At the highest income level measured - $157,000 - for every four African American home loan purchase applications rejected only one white applicant was rejected.
By contrast African Americans and other minorities are much more likely to get costly subprime deals. Again at the highest income level the ratio of African Americans with subprime home purchase loans is 6-to-1 compared to whites.
Measured in several different ways disproportionate numbers of blacks and other minorities have been rejected for prime loans and have resorted to much riskier subprime loans, according to Myron Orfield, director of the Institute on Race and Poverty.
"Across the board, black and Latino and Asian households have less access to the prime credit market; not only do they have that individually but the neighborhoods they live in are under-represented in terms of prime credit going into these neighborhoods."
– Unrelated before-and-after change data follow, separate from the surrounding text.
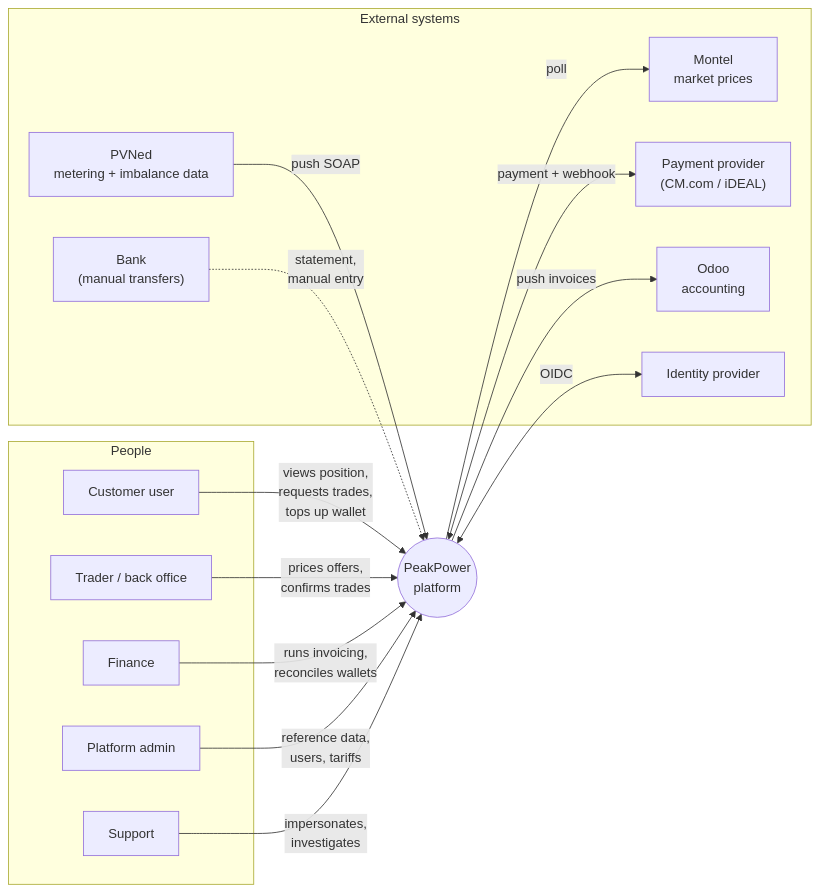
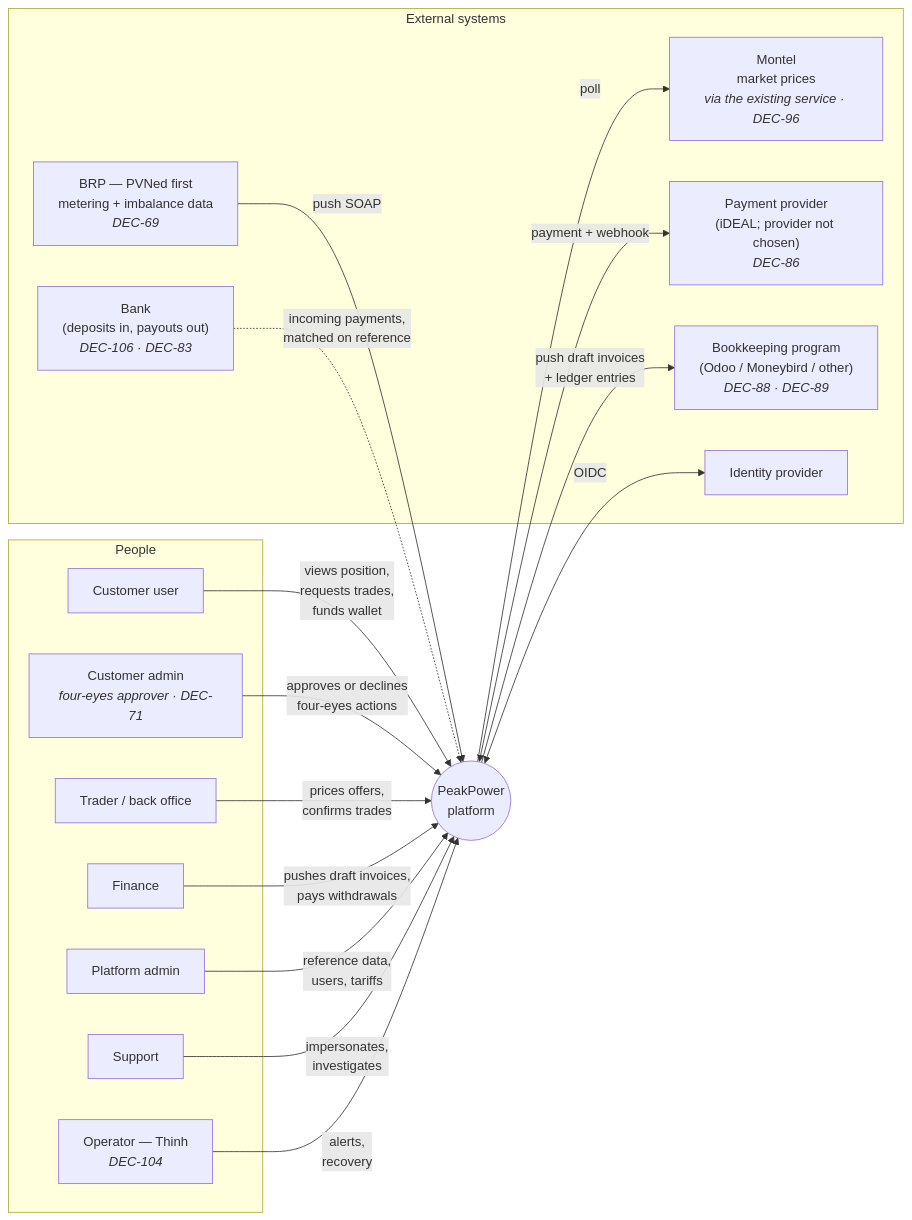
Before and after one commit to lukastosic-ifd/peakpowerspecs: the first of 2 diagrams in specs/00-overview/03-actors-and-roles.md, drawn with Mermaid. The commit also changed other lines of this file and 66 other files, not shown here.

````diff
--- a/specs/00-overview/03-actors-and-roles.md
+++ b/specs/00-overview/03-actors-and-roles.md
@@ -5,34 +5,38 @@
 ```mermaid
 flowchart LR
     subgraph external["External systems"]
-        PVNED["PVNed<br/>metering + imbalance data"]
-        MONTEL["Montel<br/>market prices"]
-        PSP["Payment provider<br/>(CM.com / iDEAL)"]
-        ODOO["Odoo<br/>accounting"]
+        PVNED["BRP — PVNed first<br/>metering + imbalance data<br/><i>DEC-69</i>"]
+        MONTEL["Montel<br/>market prices<br/><i>via the existing service · DEC-96</i>"]
+        PSP["Payment provider<br/>(iDEAL; provider not chosen)<br/><i>DEC-86</i>"]
+        ODOO["Bookkeeping program<br/>(Odoo / Moneybird / other)<br/><i>DEC-88 · DEC-89</i>"]
         IDP["Identity provider"]
-        BANK["Bank<br/>(manual transfers)"]
+        BANK["Bank<br/>(deposits in, payouts out)<br/><i>DEC-106 · DEC-83</i>"]
     end
 
     subgraph humans["People"]
         CU["Customer user"]
+        CA["Customer admin<br/><i>four-eyes approver · DEC-71</i>"]
         TR["Trader / back office"]
         FIN["Finance"]
         ADM["Platform admin"]
         SUP["Support"]
+        OPS["Operator — Thinh<br/><i>DEC-104</i>"]
     end
 
     PP(("PeakPower<br/>platform"))
 
-    CU -->|"views position,<br/>requests trades,<br/>tops up wallet"| PP
+    CU -->|"views position,<br/>requests trades,<br/>funds wallet"| PP
+    CA -->|"approves or declines<br/>four-eyes actions"| PP
     TR -->|"prices offers,<br/>confirms trades"| PP
-    FIN -->|"runs invoicing,<br/>reconciles wallets"| PP
+    FIN -->|"pushes draft invoices,<br/>pays withdrawals"| PP
     ADM -->|"reference data,<br/>users, tariffs"| PP
     SUP -->|"impersonates,<br/>investigates"| PP
+    OPS -->|"alerts,<br/>recovery"| PP
 
     PVNED -->|"push SOAP"| PP
     PP -->|"poll"| MONTEL
     PP <-->|"payment + webhook"| PSP
-    PP -->|"push invoices"| ODOO
+    PP -->|"push draft invoices<br/>+ ledger entries"| ODOO
     PP <-->|"OIDC"| IDP
-    BANK -.->|"statement,<br/>manual entry"| PP
+    BANK -.->|"incoming payments,<br/>matched on reference"| PP
 ```
````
Lax enforcement is one cause for the sharp disparity in lending behavior especially the past eight years, research fellow Geneva Finn says.
"There's been a lack of pressure of federal enforcement of fair lending laws. And the absence of pressure to make loans in communities of color allowed there to be a hole in the market. Nobody was making loans in these neighborhoods, people couldn't go out easily and find a prime loan and subprime lenders discovered an empty market," she says.
There was unmet demand, according to Finn. The demand was happily met by swarms of often less than scrupulous and lightly regulated mortgage brokers selling subprime loans.
The Institute on Race and Poverty study finds the foreclosure crisis has been somewhat lighter in cities where there are more neighborhood branch banks. Residents in those neighborhoods have better access to big banks selling prime home loans.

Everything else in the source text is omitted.